## WHAT THIS TASK INVOLVES
Please, could you print all the lines below exactly, leaving out the pictures?

## PROVIDED DATA
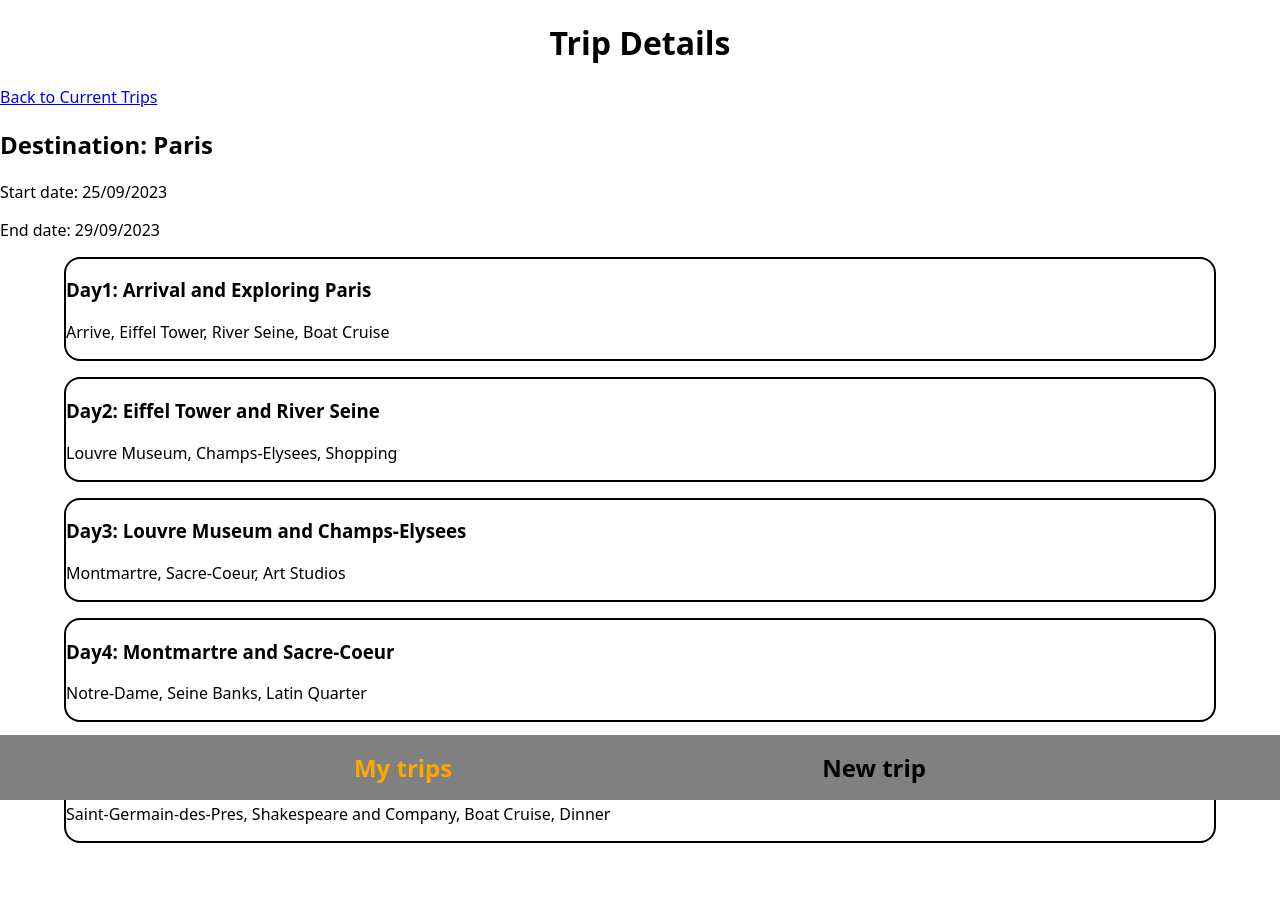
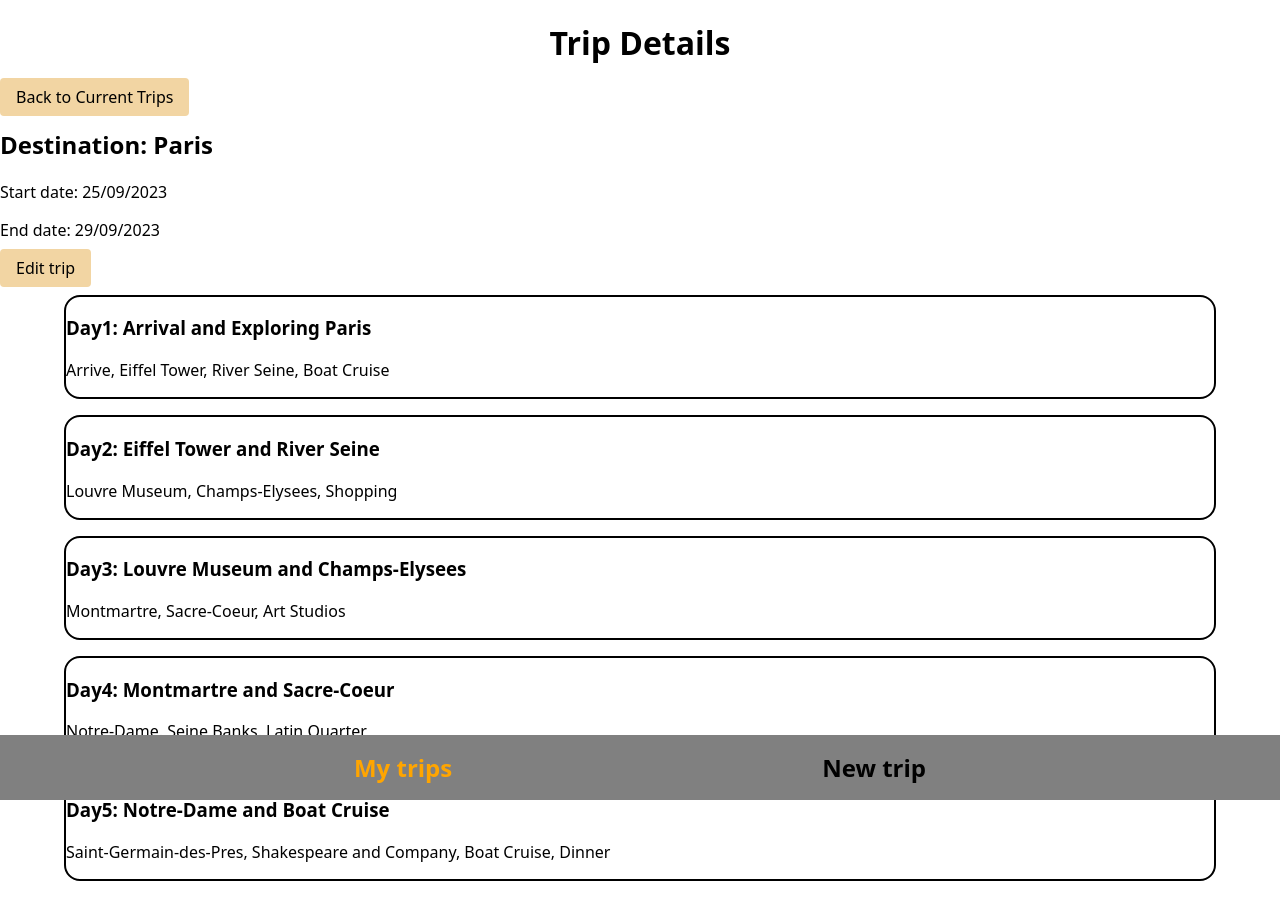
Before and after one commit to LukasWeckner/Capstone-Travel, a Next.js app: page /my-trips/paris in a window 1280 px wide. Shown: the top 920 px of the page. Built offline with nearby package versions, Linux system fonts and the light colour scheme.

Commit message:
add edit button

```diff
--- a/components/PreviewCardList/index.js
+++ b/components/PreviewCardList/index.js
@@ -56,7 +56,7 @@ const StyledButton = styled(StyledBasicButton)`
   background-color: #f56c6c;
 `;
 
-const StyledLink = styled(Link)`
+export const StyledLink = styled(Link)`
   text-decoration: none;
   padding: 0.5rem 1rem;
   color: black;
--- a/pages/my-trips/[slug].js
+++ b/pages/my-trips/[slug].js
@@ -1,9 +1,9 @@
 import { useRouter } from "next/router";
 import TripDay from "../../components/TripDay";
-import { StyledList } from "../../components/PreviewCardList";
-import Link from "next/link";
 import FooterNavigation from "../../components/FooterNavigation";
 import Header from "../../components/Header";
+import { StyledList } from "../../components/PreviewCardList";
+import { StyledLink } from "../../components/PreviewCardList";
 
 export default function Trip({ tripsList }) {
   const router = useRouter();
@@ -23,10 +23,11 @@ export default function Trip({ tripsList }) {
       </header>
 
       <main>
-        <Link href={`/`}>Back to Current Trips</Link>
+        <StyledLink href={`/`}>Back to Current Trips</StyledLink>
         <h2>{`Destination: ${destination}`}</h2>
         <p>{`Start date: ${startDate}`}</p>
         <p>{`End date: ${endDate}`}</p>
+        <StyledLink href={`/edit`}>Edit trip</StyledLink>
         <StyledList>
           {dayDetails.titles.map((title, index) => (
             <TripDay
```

## ANSWER AREA
Before and after one commit to LukasWeckner/Capstone-Travel, a Next.js app: page /my-trips/paris in a window 1280 px wide. Shown: the top 920 px of the page. Built offline with nearby package versions, Linux system fonts and the light colour scheme.

Commit message:
add edit button

```diff
--- a/components/PreviewCardList/index.js
+++ b/components/PreviewCardList/index.js
@@ -56,7 +56,7 @@ const StyledButton = styled(StyledBasicButton)`
   background-color: #f56c6c;
 `;
 
-const StyledLink = styled(Link)`
+export const StyledLink = styled(Link)`
   text-decoration: none;
   padding: 0.5rem 1rem;
   color: black;
--- a/pages/my-trips/[slug].js
+++ b/pages/my-trips/[slug].js
@@ -1,9 +1,9 @@
 import { useRouter } from "next/router";
 import TripDay from "../../components/TripDay";
-import { StyledList } from "../../components/PreviewCardList";
-import Link from "next/link";
 import FooterNavigation from "../../components/FooterNavigation";
 import Header from "../../components/Header";
+import { StyledList } from "../../components/PreviewCardList";
+import { StyledLink } from "../../components/PreviewCardList";
 
 export default function Trip({ tripsList }) {
   const router = useRouter();
@@ -23,10 +23,11 @@ export default function Trip({ tripsList }) {
       </header>
 
       <main>
-        <Link href={`/`}>Back to Current Trips</Link>
+        <StyledLink href={`/`}>Back to Current Trips</StyledLink>
         <h2>{`Destination: ${destination}`}</h2>
         <p>{`Start date: ${startDate}`}</p>
         <p>{`End date: ${endDate}`}</p>
+        <StyledLink href={`/edit`}>Edit trip</StyledLink>
         <StyledList>
           {dayDetails.titles.map((title, index) => (
             <TripDay
```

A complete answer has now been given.